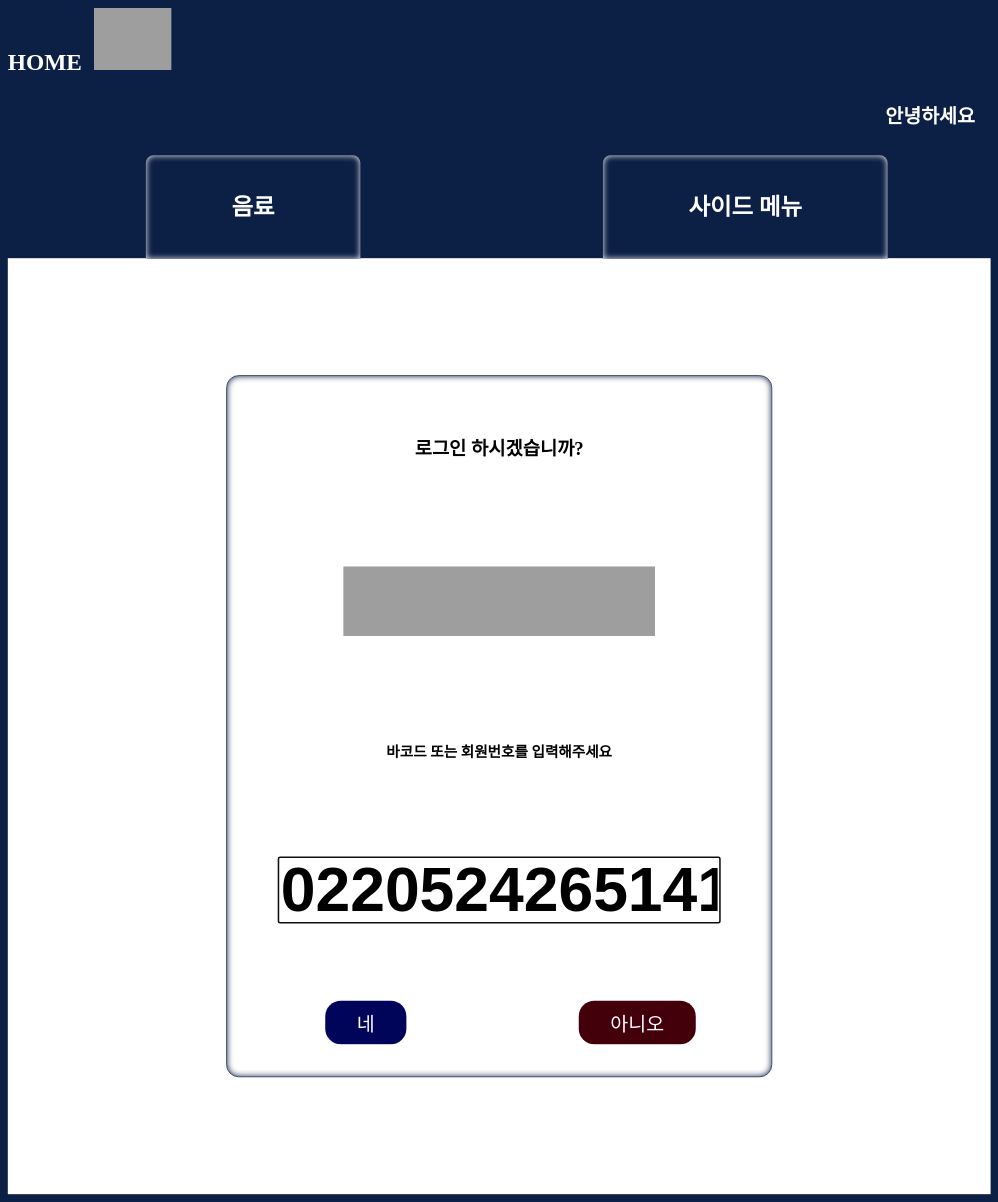
Repository: DevJoeYC/Metabukcs
Page: http://localhost/metabucks/KIOSK/login.jsp
An editor plug-in stored every save of this project. The page is shown before and after the next save, followed by the edit.
The browser window is 1280 px wide. The pictures show the whole page, at 78% of full size.
Pictures or frames that could not be fetched are drawn as grey boxes. The page is served by Tomcat 9. Other server files are loaded and not shown.

Above is the page before, as saved 2022-05-27 05:45:34.

### metabucks/WebContent/KIOSK/login.jsp
<%@ page language="java" contentType="text/html; charset=UTF-8"
    pageEncoding="UTF-8"%>
<%@ include file="includes/head.jsp" %>
<script>
	window.onload = function()
	{
		$("#usernum").focus();
	}

	function DoLogin()
	{
		if($("#usernum").val() == "" || $("#usernum").val() == null)

		{
			alert("회원번호를 입력하세요.");
			$("#usernum").focus();
			return;
		}

		//로그인 처리
		$.ajax({
			type : "post",
			url: "loginok.jsp",
			dataType: "html",
			data:
			{
				usernum: $("#usernum").val()
		    },
			success : function(data)
			{
				data = data.trim();
				if(data == "OK")
				{
					document.location = "drinkmenu.jsp";
				}else
				{
					alert("회원번호가 일치하지 않습니다.");
				}
			}
		});
	}
</script>
<!-- ==================================================================================================================== -->
<tr>
	<td style="background-color:white;padding:150px 0px 150px 0px" colspan=3>
		<form name="login" method="post" action="loginok.jsp" onsubmit="javascript:return false;">
		<table id="login" border="0" height="900" width="700" style="margin : auto; text-align:center">
			<tr>
				<td colspan="2"><h2>로그인 하시겠습니까?</h2></td>
			</tr>
			<tr>
				<td colspan="2"><img src="images/barcode.png" width="400" height="90"></td>
			</tr>
			<tr>
				<td colspan=2><h3>바코드 또는 회원번호를 입력해주세요</h3></td>
			</tr>

			<tr>
				<td colspan=2><input type="text"
									 id="usernum"
									 name="usernum"
									 style="width: 35rem; height: 5rem;font-size: 5rem;font-weight:bold"
									 value="0220524265141">
				</td>
			</tr>

			<tr>
				<td width="350px"><a id="yes" href="javascript:DoLogin();">네</a></td>
				<td><span><a id="no" href="drinkmenu.jsp">아니오</a></span></td>
			</tr>
		</table>
		</form>
	</td>
<!-- ==================================================================================================================== -->
<%@ include file="includes/tail.jsp" %>

### metabucks/WebContent/KIOSK/includes/head.jsp
<%@ page language="java" contentType="text/html; charset=UTF-8"
    pageEncoding="UTF-8"%>
<%@ page import="meta.dto.*" %>
<%@ page import="meta.vo.*" %>
<!DOCTYPE html>

<%
	//session.setMaxInactiveInterval(60*1); //1분후 세션만료(아무 움직임 없을시)
	String id = "";
	accountVO user  = (accountVO) session.getAttribute("accountVO");
	if(user != null)
	{
		id = user.id();
	}
%>
<html>
	<head>

		<title>메타벅스</title>
		<link rel="stylesheet" href="css/kiosk.css"/>
		<script src="js/jquery-3.6.0.js"></script>
	</head>
	<style>

    	</style>
	<body>
		<table border=0  style="width:100%;">
			<tr>
				<td id="bar" colspan="2" style="text-align:left;padding:0px 0px 30px 0px"><a style="color: white;text-decoration:none;" href="index.jsp">HOME &nbsp;<img src="images/CoffeeLogo.png" height="80px" width="100px"></a></td>
			</tr>
			<tr>
				<td id="bar" colspan="2" style="text-align:right; width:100px; height:30px; font-size:25px; padding:0px 20px 30px 0px">
					<%
						if(id == null || id.equals(""))
						{
							%>
								안녕하세요
							<%
						}else
						{
							%>
							( <%= user.name() %> )님 환영합니다 &nbsp;&nbsp;&nbsp;<a id="mypagebtn" href="mypage.jsp">마이페이지</a></td>
							<%
						}
					%>
				</td>
			</tr>
			<tr>
				<td id="bar"  height="130px" width="100px" style="text-align:center"><a id="menu" style="color: white" href="drinkmenu.jsp">음료</a></td>
				<td id="bar" width="130px" style="text-align:center"><a id="menu" style="color: white" href="sidemenu.jsp">사이드 메뉴</a></td>
			</tr>

### metabucks/WebContent/KIOSK/includes/tail.jsp
<%@ page language="java" contentType="text/html; charset=UTF-8"
    pageEncoding="UTF-8"%>
</tr>
		</table>
	</body>
	</html>

### metabucks/WebContent/KIOSK/css/kiosk.css
@charset "UTF-8";

	#indexbar
	{
		font-size:30px
	}
	#abtn
	{
		text-decoration: none;
		background-color: #0C1F45;
		border:dotted;
		color: maroon;
		padding:80px 300px 80px 300px ;
		text-align: center;
		display: inline-block;
		border-radius: 20px 20px 20px 20px;
	}
	#abtn:hover, #abtn:active
	{
		background-color: #471214;
	}

	body
	{
		background-color:#0C1F45;
	}

	#login
	{
		background-color:white;
		border:1px solid #0C1F45;
		border-radius:16px;
		box-shadow:inset 0 0 8px #0C1F45;
	}
	#bar
	{
		background-color:#0C1F45;
		color:white;
		font-size:30px;
		font-weight:bold;
	}
	#menu
	{
		background-color: #0C1F45;
		text-decoration: none;
		padding: 50px 110px;
		border-radius: 10px 10px 0px 0px;
		box-shadow:inset 0 0 8px white;
		font-weight:bold;
	}
	#menu:hover
	{
		background-color: #471214;
	}
	#yes
	{
		text-decoration: none;
		background-color: #00055A;
		color: white;
		padding: 10px 40px;
		text-align: center;
		display: inline-block;
		border-radius: 20px 20px 20px 20px;
		font-size:25px;
	}
	#no
	{
		text-decoration: none;
		background-color: #44000A;
		color: white;
		padding: 10px 40px;
		text-align: center;
		display: inline-block;
		border-radius: 20px 20px 20px 20px;
		font-size:25px;
	}

	#optbtn
	{
		background-Color:#0C1F45;
		font:12px;
		font-weight:bold;
		color:white;
		border-radius: 10px 10px 10px 10px;
		font-size:20px;
	}
	#optbtn:hover
	{
		background-Color:#085820;
	}
	#optbtn:visited
	{
		background-Color:#085820;
	}
	#mypagebtn
	{
		text-decoration: none;
		background-color: white;
		color:black;
		padding: 10px 20px;
		display: inline-block;
		border-radius: 20px 20px 20px 20px;
		font-weight:bold;
		font-size:15px
	}

	#orderbtn
	{
		text-decoration: none;
		background-color: white;
		color: black;
		padding: 30px 190px;
		display: inline-block;
		border-radius: 10px 10px 10px 10px;;
		font-weight:bold;
		font-size:30px
	}
	#cancelbtn
	{
		text-decoration: none;
		background-color: #660010;
		color: white;
		padding: 60px 100px;
		display: inline-block;
		border-radius: 10px 10px 10px 10px;;
		font-weight:bold;
		font-size:30px;
	}

Loaded but not shown: metabucks/WebContent/KIOSK/js/jquery-3.6.0.js (library)

After the next save:
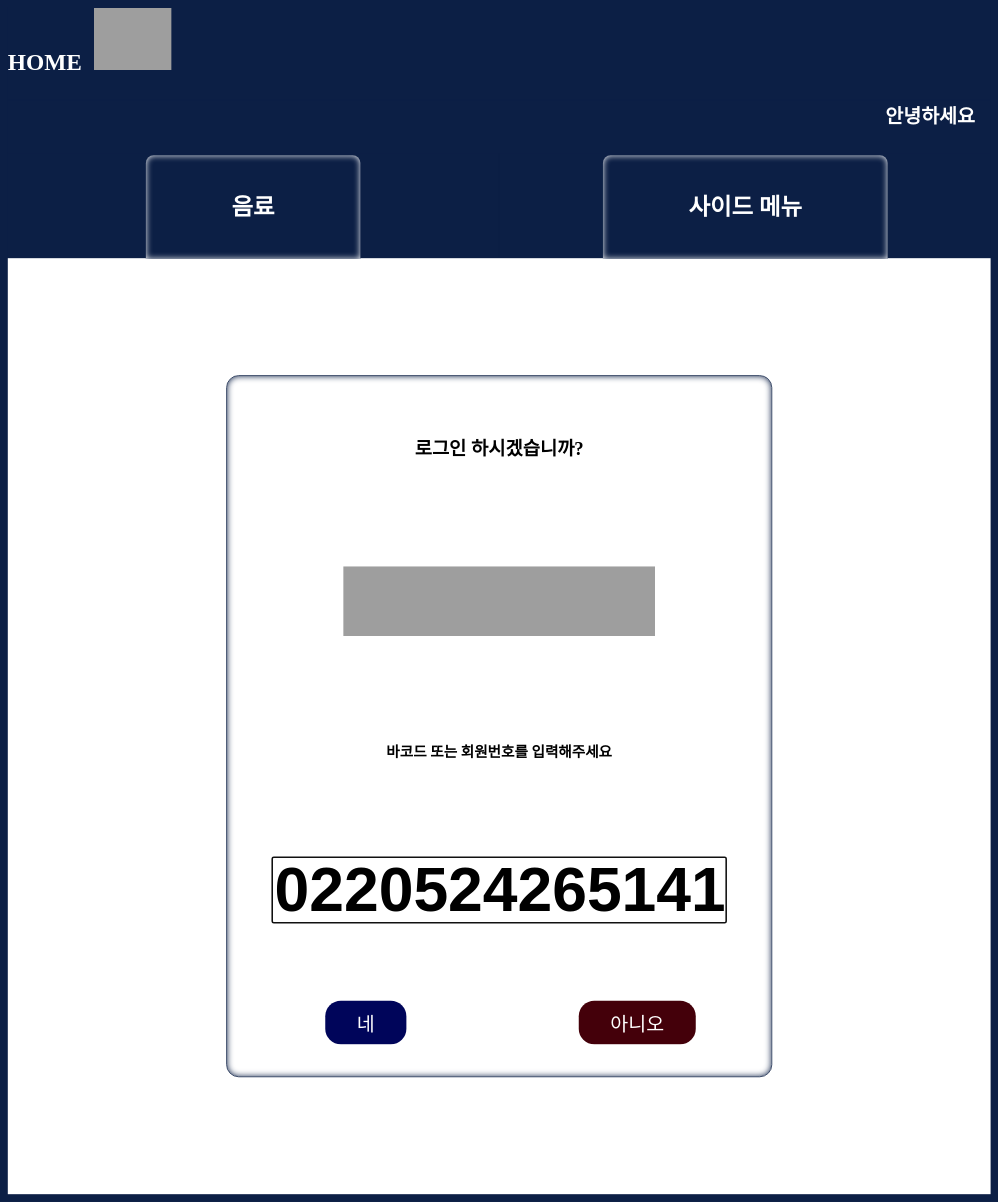
Saved 7 s later.
--- a/metabucks/WebContent/KIOSK/login.jsp
+++ b/metabucks/WebContent/KIOSK/login.jsp
@@ -59,7 +59,7 @@
 				<td colspan=2><input type="text"
 									 id="usernum"
 									 name="usernum"
-									 style="width: 35rem; height: 5rem;font-size: 5rem;font-weight:bold"
+									 style="width: 36rem; height: 5rem;font-size: 5rem;font-weight:bold"
 									 value="0220524265141">
 				</td>
 			</tr>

* _Exercise aim_
Set down all of the material word for word, but keep each picture out.

* _Response_
Repository: DevJoeYC/Metabukcs
Page: http://localhost/metabucks/KIOSK/login.jsp
An editor plug-in stored every save of this project. The page is shown before and after the next save, followed by the edit.
The browser window is 1280 px wide. The pictures show the whole page, at 78% of full size.
Pictures or frames that could not be fetched are drawn as grey boxes. The page is served by Tomcat 9. Other server files are loaded and not shown.

Above is the page before, as saved 2022-05-27 05:45:34.

### metabucks/WebContent/KIOSK/login.jsp
<%@ page language="java" contentType="text/html; charset=UTF-8"
    pageEncoding="UTF-8"%>
<%@ include file="includes/head.jsp" %>
<script>
	window.onload = function()
	{
		$("#usernum").focus();
	}

	function DoLogin()
	{
		if($("#usernum").val() == "" || $("#usernum").val() == null)

		{
			alert("회원번호를 입력하세요.");
			$("#usernum").focus();
			return;
		}

		//로그인 처리
		$.ajax({
			type : "post",
			url: "loginok.jsp",
			dataType: "html",
			data:
			{
				usernum: $("#usernum").val()
		    },
			success : function(data)
			{
				data = data.trim();
				if(data == "OK")
				{
					document.location = "drinkmenu.jsp";
				}else
				{
					alert("회원번호가 일치하지 않습니다.");
				}
			}
		});
	}
</script>
<!-- ==================================================================================================================== -->
<tr>
	<td style="background-color:white;padding:150px 0px 150px 0px" colspan=3>
		<form name="login" method="post" action="loginok.jsp" onsubmit="javascript:return false;">
		<table id="login" border="0" height="900" width="700" style="margin : auto; text-align:center">
			<tr>
				<td colspan="2"><h2>로그인 하시겠습니까?</h2></td>
			</tr>
			<tr>
				<td colspan="2"><img src="images/barcode.png" width="400" height="90"></td>
			</tr>
			<tr>
				<td colspan=2><h3>바코드 또는 회원번호를 입력해주세요</h3></td>
			</tr>

			<tr>
				<td colspan=2><input type="text"
									 id="usernum"
									 name="usernum"
									 style="width: 35rem; height: 5rem;font-size: 5rem;font-weight:bold"
									 value="0220524265141">
				</td>
			</tr>

			<tr>
				<td width="350px"><a id="yes" href="javascript:DoLogin();">네</a></td>
				<td><span><a id="no" href="drinkmenu.jsp">아니오</a></span></td>
			</tr>
		</table>
		</form>
	</td>
<!-- ==================================================================================================================== -->
<%@ include file="includes/tail.jsp" %>

### metabucks/WebContent/KIOSK/includes/head.jsp
<%@ page language="java" contentType="text/html; charset=UTF-8"
    pageEncoding="UTF-8"%>
<%@ page import="meta.dto.*" %>
<%@ page import="meta.vo.*" %>
<!DOCTYPE html>

<%
	//session.setMaxInactiveInterval(60*1); //1분후 세션만료(아무 움직임 없을시)
	String id = "";
	accountVO user  = (accountVO) session.getAttribute("accountVO");
	if(user != null)
	{
		id = user.id();
	}
%>
<html>
	<head>

		<title>메타벅스</title>
		<link rel="stylesheet" href="css/kiosk.css"/>
		<script src="js/jquery-3.6.0.js"></script>
	</head>
	<style>

    	</style>
	<body>
		<table border=0  style="width:100%;">
			<tr>
				<td id="bar" colspan="2" style="text-align:left;padding:0px 0px 30px 0px"><a style="color: white;text-decoration:none;" href="index.jsp">HOME &nbsp;<img src="images/CoffeeLogo.png" height="80px" width="100px"></a></td>
			</tr>
			<tr>
				<td id="bar" colspan="2" style="text-align:right; width:100px; height:30px; font-size:25px; padding:0px 20px 30px 0px">
					<%
						if(id == null || id.equals(""))
						{
							%>
								안녕하세요
							<%
						}else
						{
							%>
							( <%= user.name() %> )님 환영합니다 &nbsp;&nbsp;&nbsp;<a id="mypagebtn" href="mypage.jsp">마이페이지</a></td>
							<%
						}
					%>
				</td>
			</tr>
			<tr>
				<td id="bar"  height="130px" width="100px" style="text-align:center"><a id="menu" style="color: white" href="drinkmenu.jsp">음료</a></td>
				<td id="bar" width="130px" style="text-align:center"><a id="menu" style="color: white" href="sidemenu.jsp">사이드 메뉴</a></td>
			</tr>

### metabucks/WebContent/KIOSK/includes/tail.jsp
<%@ page language="java" contentType="text/html; charset=UTF-8"
    pageEncoding="UTF-8"%>
</tr>
		</table>
	</body>
	</html>

### metabucks/WebContent/KIOSK/css/kiosk.css
@charset "UTF-8";

	#indexbar
	{
		font-size:30px
	}
	#abtn
	{
		text-decoration: none;
		background-color: #0C1F45;
		border:dotted;
		color: maroon;
		padding:80px 300px 80px 300px ;
		text-align: center;
		display: inline-block;
		border-radius: 20px 20px 20px 20px;
	}
	#abtn:hover, #abtn:active
	{
		background-color: #471214;
	}

	body
	{
		background-color:#0C1F45;
	}

	#login
	{
		background-color:white;
		border:1px solid #0C1F45;
		border-radius:16px;
		box-shadow:inset 0 0 8px #0C1F45;
	}
	#bar
	{
		background-color:#0C1F45;
		color:white;
		font-size:30px;
		font-weight:bold;
	}
	#menu
	{
		background-color: #0C1F45;
		text-decoration: none;
		padding: 50px 110px;
		border-radius: 10px 10px 0px 0px;
		box-shadow:inset 0 0 8px white;
		font-weight:bold;
	}
	#menu:hover
	{
		background-color: #471214;
	}
	#yes
	{
		text-decoration: none;
		background-color: #00055A;
		color: white;
		padding: 10px 40px;
		text-align: center;
		display: inline-block;
		border-radius: 20px 20px 20px 20px;
		font-size:25px;
	}
	#no
	{
		text-decoration: none;
		background-color: #44000A;
		color: white;
		padding: 10px 40px;
		text-align: center;
		display: inline-block;
		border-radius: 20px 20px 20px 20px;
		font-size:25px;
	}

	#optbtn
	{
		background-Color:#0C1F45;
		font:12px;
		font-weight:bold;
		color:white;
		border-radius: 10px 10px 10px 10px;
		font-size:20px;
	}
	#optbtn:hover
	{
		background-Color:#085820;
	}
	#optbtn:visited
	{
		background-Color:#085820;
	}
	#mypagebtn
	{
		text-decoration: none;
		background-color: white;
		color:black;
		padding: 10px 20px;
		display: inline-block;
		border-radius: 20px 20px 20px 20px;
		font-weight:bold;
		font-size:15px
	}

	#orderbtn
	{
		text-decoration: none;
		background-color: white;
		color: black;
		padding: 30px 190px;
		display: inline-block;
		border-radius: 10px 10px 10px 10px;;
		font-weight:bold;
		font-size:30px
	}
	#cancelbtn
	{
		text-decoration: none;
		background-color: #660010;
		color: white;
		padding: 60px 100px;
		display: inline-block;
		border-radius: 10px 10px 10px 10px;;
		font-weight:bold;
		font-size:30px;
	}

Loaded but not shown: metabucks/WebContent/KIOSK/js/jquery-3.6.0.js (library)

After the next save:
Saved 7 s later.
--- a/metabucks/WebContent/KIOSK/login.jsp
+++ b/metabucks/WebContent/KIOSK/login.jsp
@@ -59,7 +59,7 @@
 				<td colspan=2><input type="text"
 									 id="usernum"
 									 name="usernum"
-									 style="width: 35rem; height: 5rem;font-size: 5rem;font-weight:bold"
+									 style="width: 36rem; height: 5rem;font-size: 5rem;font-weight:bold"
 									 value="0220524265141">
 				</td>
 			</tr>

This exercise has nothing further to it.